#### Exercise inputs
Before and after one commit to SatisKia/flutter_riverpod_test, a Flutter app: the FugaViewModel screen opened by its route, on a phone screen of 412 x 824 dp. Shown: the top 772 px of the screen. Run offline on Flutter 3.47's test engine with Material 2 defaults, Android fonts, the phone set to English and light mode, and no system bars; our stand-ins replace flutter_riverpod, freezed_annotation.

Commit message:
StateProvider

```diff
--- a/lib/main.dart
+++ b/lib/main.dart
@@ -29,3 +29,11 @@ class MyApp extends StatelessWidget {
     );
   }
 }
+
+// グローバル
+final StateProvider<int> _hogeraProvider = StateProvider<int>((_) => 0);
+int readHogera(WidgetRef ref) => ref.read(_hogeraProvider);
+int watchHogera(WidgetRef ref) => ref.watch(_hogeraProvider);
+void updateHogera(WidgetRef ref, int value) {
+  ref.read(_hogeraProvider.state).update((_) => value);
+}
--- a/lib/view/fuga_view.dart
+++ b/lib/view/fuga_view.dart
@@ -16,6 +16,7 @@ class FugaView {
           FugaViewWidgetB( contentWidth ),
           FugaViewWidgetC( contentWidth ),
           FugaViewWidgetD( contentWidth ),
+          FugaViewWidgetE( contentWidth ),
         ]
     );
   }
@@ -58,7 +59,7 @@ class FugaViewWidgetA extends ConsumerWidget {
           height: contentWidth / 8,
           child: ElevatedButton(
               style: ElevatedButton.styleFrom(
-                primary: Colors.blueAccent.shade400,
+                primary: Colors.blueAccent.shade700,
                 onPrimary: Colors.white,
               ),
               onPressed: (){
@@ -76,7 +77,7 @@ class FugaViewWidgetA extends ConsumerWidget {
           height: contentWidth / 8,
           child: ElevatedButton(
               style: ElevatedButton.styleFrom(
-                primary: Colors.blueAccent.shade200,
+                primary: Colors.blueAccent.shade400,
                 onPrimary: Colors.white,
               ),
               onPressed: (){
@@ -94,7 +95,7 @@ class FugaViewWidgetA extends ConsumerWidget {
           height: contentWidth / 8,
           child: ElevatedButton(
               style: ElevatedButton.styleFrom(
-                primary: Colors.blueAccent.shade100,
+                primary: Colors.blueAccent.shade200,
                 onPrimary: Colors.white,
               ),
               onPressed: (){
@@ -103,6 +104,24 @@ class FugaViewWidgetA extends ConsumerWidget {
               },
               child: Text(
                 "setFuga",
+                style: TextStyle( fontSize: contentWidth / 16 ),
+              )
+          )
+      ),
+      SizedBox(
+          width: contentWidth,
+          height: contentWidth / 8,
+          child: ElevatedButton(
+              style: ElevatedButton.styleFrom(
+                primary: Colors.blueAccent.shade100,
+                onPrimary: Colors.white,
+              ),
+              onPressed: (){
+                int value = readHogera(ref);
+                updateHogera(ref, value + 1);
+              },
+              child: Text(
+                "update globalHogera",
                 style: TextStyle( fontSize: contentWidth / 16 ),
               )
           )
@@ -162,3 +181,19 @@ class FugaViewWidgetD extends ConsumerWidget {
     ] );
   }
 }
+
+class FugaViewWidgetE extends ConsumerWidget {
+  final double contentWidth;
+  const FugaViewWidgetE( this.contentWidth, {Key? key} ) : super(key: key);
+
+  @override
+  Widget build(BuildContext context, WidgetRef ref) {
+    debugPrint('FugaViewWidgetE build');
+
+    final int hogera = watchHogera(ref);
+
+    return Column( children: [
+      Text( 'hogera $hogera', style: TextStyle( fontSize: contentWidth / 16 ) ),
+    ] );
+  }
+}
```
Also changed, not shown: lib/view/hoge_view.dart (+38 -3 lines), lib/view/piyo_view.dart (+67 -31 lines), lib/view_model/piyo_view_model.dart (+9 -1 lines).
########
**What needs to be done:** Check each line of the listing for "fontSize". Show those that have it.

**Response:**
+                style: TextStyle( fontSize: contentWidth / 16 ),
                 style: TextStyle( fontSize: contentWidth / 16 ),
+      Text( 'hogera $hogera', style: TextStyle( fontSize: contentWidth / 16 ) ),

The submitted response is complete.